— WHAT IS REQUIRED —
Every line of the data is to be retyped exactly.

— INFORMATION PROVIDED —

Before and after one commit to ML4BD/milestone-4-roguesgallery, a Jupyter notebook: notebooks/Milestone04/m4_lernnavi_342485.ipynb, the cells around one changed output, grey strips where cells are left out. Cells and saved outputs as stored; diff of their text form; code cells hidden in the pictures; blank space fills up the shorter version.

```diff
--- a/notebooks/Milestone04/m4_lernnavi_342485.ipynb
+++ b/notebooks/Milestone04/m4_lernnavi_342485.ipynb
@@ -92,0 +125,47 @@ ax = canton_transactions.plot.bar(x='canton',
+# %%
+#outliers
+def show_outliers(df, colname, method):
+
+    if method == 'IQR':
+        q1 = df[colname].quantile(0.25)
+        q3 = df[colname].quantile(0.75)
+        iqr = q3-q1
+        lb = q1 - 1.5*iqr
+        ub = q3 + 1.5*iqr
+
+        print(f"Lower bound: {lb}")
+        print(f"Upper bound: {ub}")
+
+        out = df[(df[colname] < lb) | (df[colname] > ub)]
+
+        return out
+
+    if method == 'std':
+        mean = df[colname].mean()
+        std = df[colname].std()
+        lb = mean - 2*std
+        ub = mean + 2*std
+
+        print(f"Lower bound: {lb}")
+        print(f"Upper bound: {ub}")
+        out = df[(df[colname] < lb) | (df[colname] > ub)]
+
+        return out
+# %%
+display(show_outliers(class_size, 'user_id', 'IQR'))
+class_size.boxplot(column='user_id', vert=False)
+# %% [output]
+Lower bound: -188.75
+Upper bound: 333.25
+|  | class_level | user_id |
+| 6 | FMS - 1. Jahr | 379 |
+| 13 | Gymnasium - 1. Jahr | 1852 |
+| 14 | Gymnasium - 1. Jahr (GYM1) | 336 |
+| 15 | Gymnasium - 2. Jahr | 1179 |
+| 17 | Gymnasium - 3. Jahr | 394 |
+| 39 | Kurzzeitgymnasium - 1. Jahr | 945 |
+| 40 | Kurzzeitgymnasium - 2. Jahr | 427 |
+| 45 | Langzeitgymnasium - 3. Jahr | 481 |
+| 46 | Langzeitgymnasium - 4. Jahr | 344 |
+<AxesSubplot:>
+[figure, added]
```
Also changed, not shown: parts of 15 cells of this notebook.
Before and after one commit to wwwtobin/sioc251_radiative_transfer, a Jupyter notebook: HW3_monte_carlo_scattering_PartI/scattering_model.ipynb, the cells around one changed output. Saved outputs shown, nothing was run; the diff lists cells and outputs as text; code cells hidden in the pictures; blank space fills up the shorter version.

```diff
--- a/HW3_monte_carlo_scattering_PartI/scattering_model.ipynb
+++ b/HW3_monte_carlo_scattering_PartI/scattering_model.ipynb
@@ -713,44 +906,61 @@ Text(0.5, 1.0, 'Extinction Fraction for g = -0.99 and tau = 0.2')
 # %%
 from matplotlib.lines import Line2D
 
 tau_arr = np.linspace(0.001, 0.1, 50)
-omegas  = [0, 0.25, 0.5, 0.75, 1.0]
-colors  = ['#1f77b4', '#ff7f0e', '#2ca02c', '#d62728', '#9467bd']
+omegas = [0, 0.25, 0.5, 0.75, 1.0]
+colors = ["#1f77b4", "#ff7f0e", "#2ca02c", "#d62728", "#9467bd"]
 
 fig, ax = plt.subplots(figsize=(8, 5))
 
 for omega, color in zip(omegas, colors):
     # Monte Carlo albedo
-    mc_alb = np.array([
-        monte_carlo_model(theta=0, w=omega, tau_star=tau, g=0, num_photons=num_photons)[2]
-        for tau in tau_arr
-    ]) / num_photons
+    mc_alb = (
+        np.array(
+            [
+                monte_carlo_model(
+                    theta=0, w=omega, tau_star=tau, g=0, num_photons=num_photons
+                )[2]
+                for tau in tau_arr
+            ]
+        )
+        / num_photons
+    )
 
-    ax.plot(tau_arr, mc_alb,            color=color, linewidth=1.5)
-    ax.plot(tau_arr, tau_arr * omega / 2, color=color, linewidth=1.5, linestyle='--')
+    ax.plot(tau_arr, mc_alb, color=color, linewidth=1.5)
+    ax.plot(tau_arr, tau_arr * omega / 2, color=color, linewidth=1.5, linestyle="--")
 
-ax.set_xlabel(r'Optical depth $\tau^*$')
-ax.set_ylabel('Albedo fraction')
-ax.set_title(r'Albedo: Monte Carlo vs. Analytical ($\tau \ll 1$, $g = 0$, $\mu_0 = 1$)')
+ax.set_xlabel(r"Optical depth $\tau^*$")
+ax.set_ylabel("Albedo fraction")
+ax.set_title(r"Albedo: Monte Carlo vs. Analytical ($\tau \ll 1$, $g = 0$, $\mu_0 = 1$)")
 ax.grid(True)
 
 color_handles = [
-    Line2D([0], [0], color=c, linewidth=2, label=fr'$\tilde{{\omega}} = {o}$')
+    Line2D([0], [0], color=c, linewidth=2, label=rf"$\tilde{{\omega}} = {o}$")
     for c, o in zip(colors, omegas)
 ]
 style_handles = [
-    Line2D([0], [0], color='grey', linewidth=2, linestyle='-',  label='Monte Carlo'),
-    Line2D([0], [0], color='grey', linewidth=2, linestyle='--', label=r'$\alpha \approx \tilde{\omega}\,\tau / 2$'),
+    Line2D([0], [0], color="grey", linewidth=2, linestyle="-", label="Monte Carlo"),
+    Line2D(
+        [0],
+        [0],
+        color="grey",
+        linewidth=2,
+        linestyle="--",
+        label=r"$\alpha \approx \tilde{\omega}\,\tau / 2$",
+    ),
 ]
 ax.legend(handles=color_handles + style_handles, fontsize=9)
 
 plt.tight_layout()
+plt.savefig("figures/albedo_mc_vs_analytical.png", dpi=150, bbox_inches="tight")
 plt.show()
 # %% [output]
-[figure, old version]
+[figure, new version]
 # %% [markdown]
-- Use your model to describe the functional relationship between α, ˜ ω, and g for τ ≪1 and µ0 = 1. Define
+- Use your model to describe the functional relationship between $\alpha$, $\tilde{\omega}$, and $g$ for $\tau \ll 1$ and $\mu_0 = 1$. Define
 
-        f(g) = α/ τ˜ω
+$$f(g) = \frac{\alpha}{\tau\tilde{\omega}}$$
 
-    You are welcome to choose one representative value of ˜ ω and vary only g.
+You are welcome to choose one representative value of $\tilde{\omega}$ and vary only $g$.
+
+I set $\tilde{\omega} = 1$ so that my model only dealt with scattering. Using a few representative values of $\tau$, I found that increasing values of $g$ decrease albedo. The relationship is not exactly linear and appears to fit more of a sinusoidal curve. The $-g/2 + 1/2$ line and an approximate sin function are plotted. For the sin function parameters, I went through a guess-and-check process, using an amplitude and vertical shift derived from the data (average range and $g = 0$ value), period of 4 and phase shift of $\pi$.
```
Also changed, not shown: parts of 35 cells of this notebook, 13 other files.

— TASK OUTPUT —
Before and after one commit to ML4BD/milestone-4-roguesgallery, a Jupyter notebook: notebooks/Milestone04/m4_lernnavi_342485.ipynb, the cells around one changed output, grey strips where cells are left out. Cells and saved outputs as stored; diff of their text form; code cells hidden in the pictures; blank space fills up the shorter version.

```diff
--- a/notebooks/Milestone04/m4_lernnavi_342485.ipynb
+++ b/notebooks/Milestone04/m4_lernnavi_342485.ipynb
@@ -92,0 +125,47 @@ ax = canton_transactions.plot.bar(x='canton',
+# %%
+#outliers
+def show_outliers(df, colname, method):
+
+    if method == 'IQR':
+        q1 = df[colname].quantile(0.25)
+        q3 = df[colname].quantile(0.75)
+        iqr = q3-q1
+        lb = q1 - 1.5*iqr
+        ub = q3 + 1.5*iqr
+
+        print(f"Lower bound: {lb}")
+        print(f"Upper bound: {ub}")
+
+        out = df[(df[colname] < lb) | (df[colname] > ub)]
+
+        return out
+
+    if method == 'std':
+        mean = df[colname].mean()
+        std = df[colname].std()
+        lb = mean - 2*std
+        ub = mean + 2*std
+
+        print(f"Lower bound: {lb}")
+        print(f"Upper bound: {ub}")
+        out = df[(df[colname] < lb) | (df[colname] > ub)]
+
+        return out
+# %%
+display(show_outliers(class_size, 'user_id', 'IQR'))
+class_size.boxplot(column='user_id', vert=False)
+# %% [output]
+Lower bound: -188.75
+Upper bound: 333.25
+|  | class_level | user_id |
+| 6 | FMS - 1. Jahr | 379 |
+| 13 | Gymnasium - 1. Jahr | 1852 |
+| 14 | Gymnasium - 1. Jahr (GYM1) | 336 |
+| 15 | Gymnasium - 2. Jahr | 1179 |
+| 17 | Gymnasium - 3. Jahr | 394 |
+| 39 | Kurzzeitgymnasium - 1. Jahr | 945 |
+| 40 | Kurzzeitgymnasium - 2. Jahr | 427 |
+| 45 | Langzeitgymnasium - 3. Jahr | 481 |
+| 46 | Langzeitgymnasium - 4. Jahr | 344 |
+<AxesSubplot:>
+[figure, added]
```
Also changed, not shown: parts of 15 cells of this notebook.
Before and after one commit to wwwtobin/sioc251_radiative_transfer, a Jupyter notebook: HW3_monte_carlo_scattering_PartI/scattering_model.ipynb, the cells around one changed output. Saved outputs shown, nothing was run; the diff lists cells and outputs as text; code cells hidden in the pictures; blank space fills up the shorter version.

```diff
--- a/HW3_monte_carlo_scattering_PartI/scattering_model.ipynb
+++ b/HW3_monte_carlo_scattering_PartI/scattering_model.ipynb
@@ -713,44 +906,61 @@ Text(0.5, 1.0, 'Extinction Fraction for g = -0.99 and tau = 0.2')
 # %%
 from matplotlib.lines import Line2D
 
 tau_arr = np.linspace(0.001, 0.1, 50)
-omegas  = [0, 0.25, 0.5, 0.75, 1.0]
-colors  = ['#1f77b4', '#ff7f0e', '#2ca02c', '#d62728', '#9467bd']
+omegas = [0, 0.25, 0.5, 0.75, 1.0]
+colors = ["#1f77b4", "#ff7f0e", "#2ca02c", "#d62728", "#9467bd"]
 
 fig, ax = plt.subplots(figsize=(8, 5))
 
 for omega, color in zip(omegas, colors):
     # Monte Carlo albedo
-    mc_alb = np.array([
-        monte_carlo_model(theta=0, w=omega, tau_star=tau, g=0, num_photons=num_photons)[2]
-        for tau in tau_arr
-    ]) / num_photons
+    mc_alb = (
+        np.array(
+            [
+                monte_carlo_model(
+                    theta=0, w=omega, tau_star=tau, g=0, num_photons=num_photons
+                )[2]
+                for tau in tau_arr
+            ]
+        )
+        / num_photons
+    )
 
-    ax.plot(tau_arr, mc_alb,            color=color, linewidth=1.5)
-    ax.plot(tau_arr, tau_arr * omega / 2, color=color, linewidth=1.5, linestyle='--')
+    ax.plot(tau_arr, mc_alb, color=color, linewidth=1.5)
+    ax.plot(tau_arr, tau_arr * omega / 2, color=color, linewidth=1.5, linestyle="--")
 
-ax.set_xlabel(r'Optical depth $\tau^*$')
-ax.set_ylabel('Albedo fraction')
-ax.set_title(r'Albedo: Monte Carlo vs. Analytical ($\tau \ll 1$, $g = 0$, $\mu_0 = 1$)')
+ax.set_xlabel(r"Optical depth $\tau^*$")
+ax.set_ylabel("Albedo fraction")
+ax.set_title(r"Albedo: Monte Carlo vs. Analytical ($\tau \ll 1$, $g = 0$, $\mu_0 = 1$)")
 ax.grid(True)
 
 color_handles = [
-    Line2D([0], [0], color=c, linewidth=2, label=fr'$\tilde{{\omega}} = {o}$')
+    Line2D([0], [0], color=c, linewidth=2, label=rf"$\tilde{{\omega}} = {o}$")
     for c, o in zip(colors, omegas)
 ]
 style_handles = [
-    Line2D([0], [0], color='grey', linewidth=2, linestyle='-',  label='Monte Carlo'),
-    Line2D([0], [0], color='grey', linewidth=2, linestyle='--', label=r'$\alpha \approx \tilde{\omega}\,\tau / 2$'),
+    Line2D([0], [0], color="grey", linewidth=2, linestyle="-", label="Monte Carlo"),
+    Line2D(
+        [0],
+        [0],
+        color="grey",
+        linewidth=2,
+        linestyle="--",
+        label=r"$\alpha \approx \tilde{\omega}\,\tau / 2$",
+    ),
 ]
 ax.legend(handles=color_handles + style_handles, fontsize=9)
 
 plt.tight_layout()
+plt.savefig("figures/albedo_mc_vs_analytical.png", dpi=150, bbox_inches="tight")
 plt.show()
 # %% [output]
-[figure, old version]
+[figure, new version]
 # %% [markdown]
-- Use your model to describe the functional relationship between α, ˜ ω, and g for τ ≪1 and µ0 = 1. Define
+- Use your model to describe the functional relationship between $\alpha$, $\tilde{\omega}$, and $g$ for $\tau \ll 1$ and $\mu_0 = 1$. Define
 
-        f(g) = α/ τ˜ω
+$$f(g) = \frac{\alpha}{\tau\tilde{\omega}}$$
 
-    You are welcome to choose one representative value of ˜ ω and vary only g.
+You are welcome to choose one representative value of $\tilde{\omega}$ and vary only $g$.
+
+I set $\tilde{\omega} = 1$ so that my model only dealt with scattering. Using a few representative values of $\tau$, I found that increasing values of $g$ decrease albedo. The relationship is not exactly linear and appears to fit more of a sinusoidal curve. The $-g/2 + 1/2$ line and an approximate sin function are plotted. For the sin function parameters, I went through a guess-and-check process, using an amplitude and vertical shift derived from the data (average range and $g = 0$ value), period of 4 and phase shift of $\pi$.
```
Also changed, not shown: parts of 35 cells of this notebook, 13 other files.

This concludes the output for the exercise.